Turns out that Owens Corning produces an unfaced foam product that is geared to the hobby market. foamular labelIt’s a dense foam that resists compression and holds pins very well. It comes in easy to transport and use 2′ x 2′ x 1″ squares. The only source I’ve found for it so far is The Home Depot, where it costs $5.48 per square as of this writing. I thought that was pricey at first and, compared to a full 8 x 4 sheet of building Styrofoam, is it is. But compared to hobby specialty foam products, it’s very reasonable at less than $1.50 per square foot for 1 inch thick stock; and I can get it locally.

Building with foams presents several new challenges. At the top of the list is finding adhesives that are foam-safe. Many caulks and adhesives will attack foam. Secondly, since I am joining dissimilar materials in many instances, the caulk/adhesive has to work with all materials being joined. Porous materials are usually easy; non-porous materials like most plastics are more difficult. Needless to say, I spent a fair amount of time at both The Home Depot and Lowe’s reading labels.

For adhering foam board to plywood I selected Loctite PL300 Foamboard Adhesive. This product is primarily formulated for adhering foam insulation to basement walls and the like, so once it takes hold it is strong.

Loctite PL300

I used about 2/3 of a tube to adhere two pieces of foam to the plywood; I think I can use less next time. Initial grab is mild, giving plenty of working time, but also requiring some sort of strategy to hold the foam in place until the product sets. I tried both clamping and screws: a few bugle-headed screws proved the best method for anchoring the foam while it set. I had a mild warp in one piece of foam that I easily straightened in the process. The holes can be filled or used for something else later.

roadbed trim and peel

Trim and peel test.

Liquid NailsNext I had to adhere cork roadbed to the foam surface. I bought some Liquid Nails for Projects then did a quick test to compare it to ordinary white glue. White glue will adhere to the foam, but it’s a weak bond easily broken. Liquid Nails provides a much stronger bond. As tight as the bond is, the adhesive does not dig into the foam so I could trim and peel off excess roadbed after the adhesive set without significantly damaging the foam.

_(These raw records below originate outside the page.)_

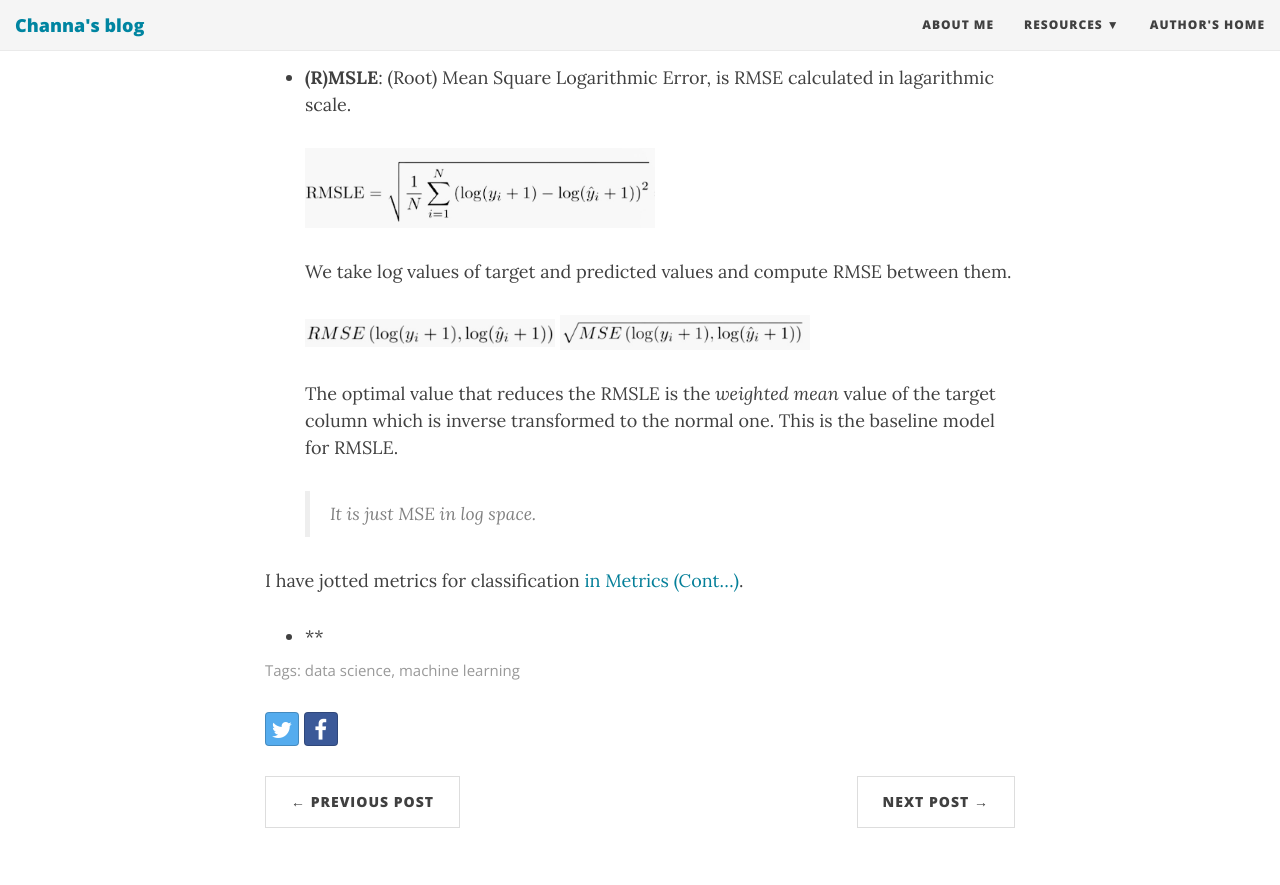
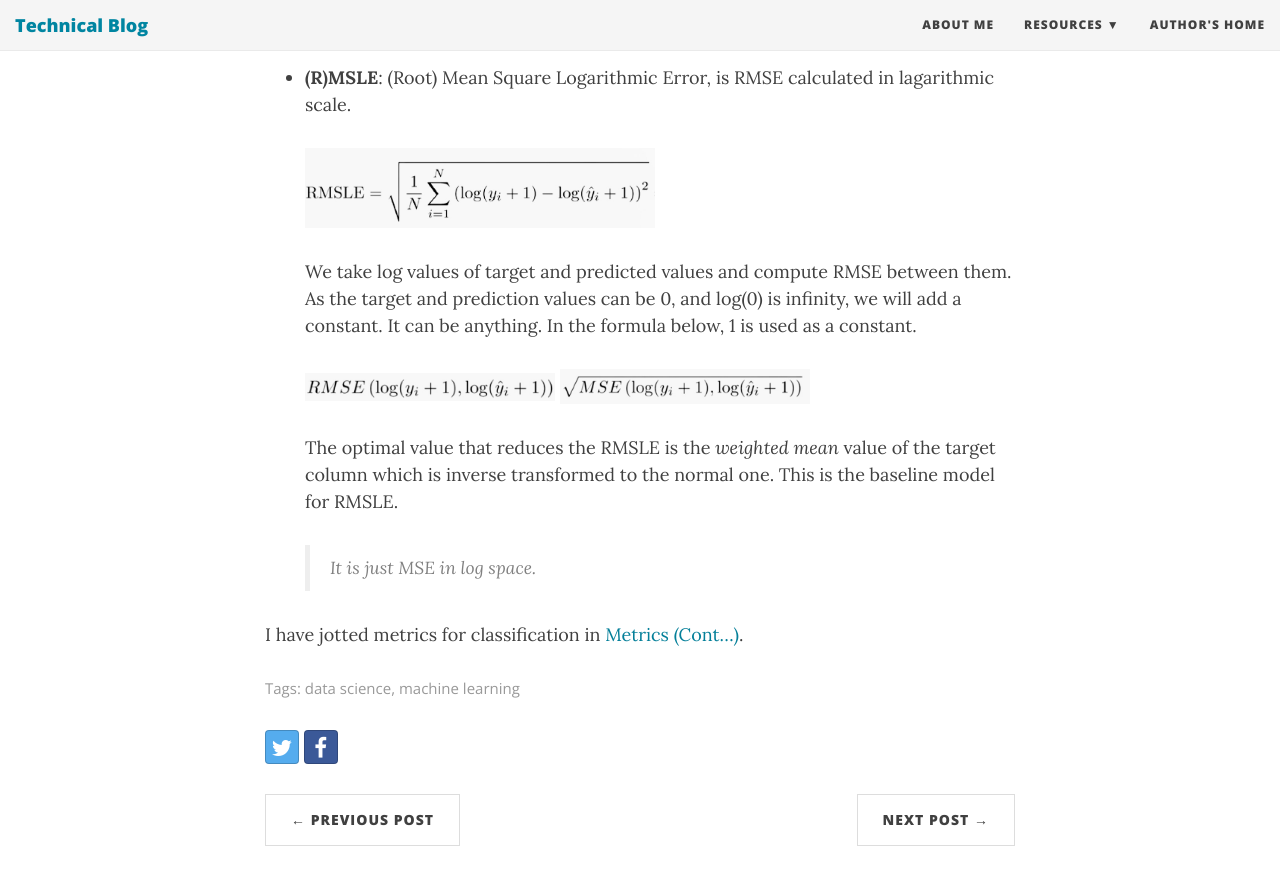
Before and after one commit to channagithub/channabasavagola.github.io, a Jekyll site: the page built from _posts/2018-01-09-metrics.md, in a window 1280 px wide and 900 px high, scrolled down 4388 px. Shown: the top 885 px of the window. Built offline with Jekyll 4.4.1, drawn with Linux system fonts in a browser that asks for light colours; nearby versions of some CDN libraries; comment, search, counter and statistics services are not loaded.

Commit message:
Changing title

```diff
--- a/_config.yml
+++ b/_config.yml
@@ -14,7 +14,7 @@ layout: "minimal"
 # Of course don't forget to change the username and projectname to YOUR username and project
 
 # Name of website
-title: Channa's blog
+title: Technical Blog
 
 # Short description of your site
 description: Data science | Machine learning
--- a/_posts/2018-01-09-metrics.md
+++ b/_posts/2018-01-09-metrics.md
@@ -118,7 +118,7 @@ The relative metric errors can be expressed as following metric calculations:
 
 	<img src="/img/RMSLE.jpeg" alt="RMSLE" style="width: 350px;"/>
 
-	We take log values of target and predicted values and compute RMSE between them.
+	We take log values of target and predicted values and compute RMSE between them. As the target and prediction values can be 0, and log(0) is infinity, we will add a constant. It can be anything. In the formula below, 1 is used as a constant.
 
 	<img src="/img/alsoRMSLE1.jpeg" alt="alsoRMSLE1" style="width: 250px;"/>
 	<img src="/img/alsoRMSLE2.jpeg" alt="alsoRMSLE2" style="width: 250px;"/>
@@ -127,6 +127,4 @@ The relative metric errors can be expressed as following metric calculations:
 
 	>It is just MSE in log space.
 
-I have jotted metrics for classification [in Metrics (Cont...)](https://channabasavagola.github.io/2018-01-11-metrics2/).
-
-- **
+I have jotted metrics for classification in [Metrics (Cont...)](https://channabasavagola.github.io/2018-01-11-metrics2/).
```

Here is a view of the top, with the cork roadbed down.
test loop roadbed

Next up, laying some track, installing feeders and powering up the test loop.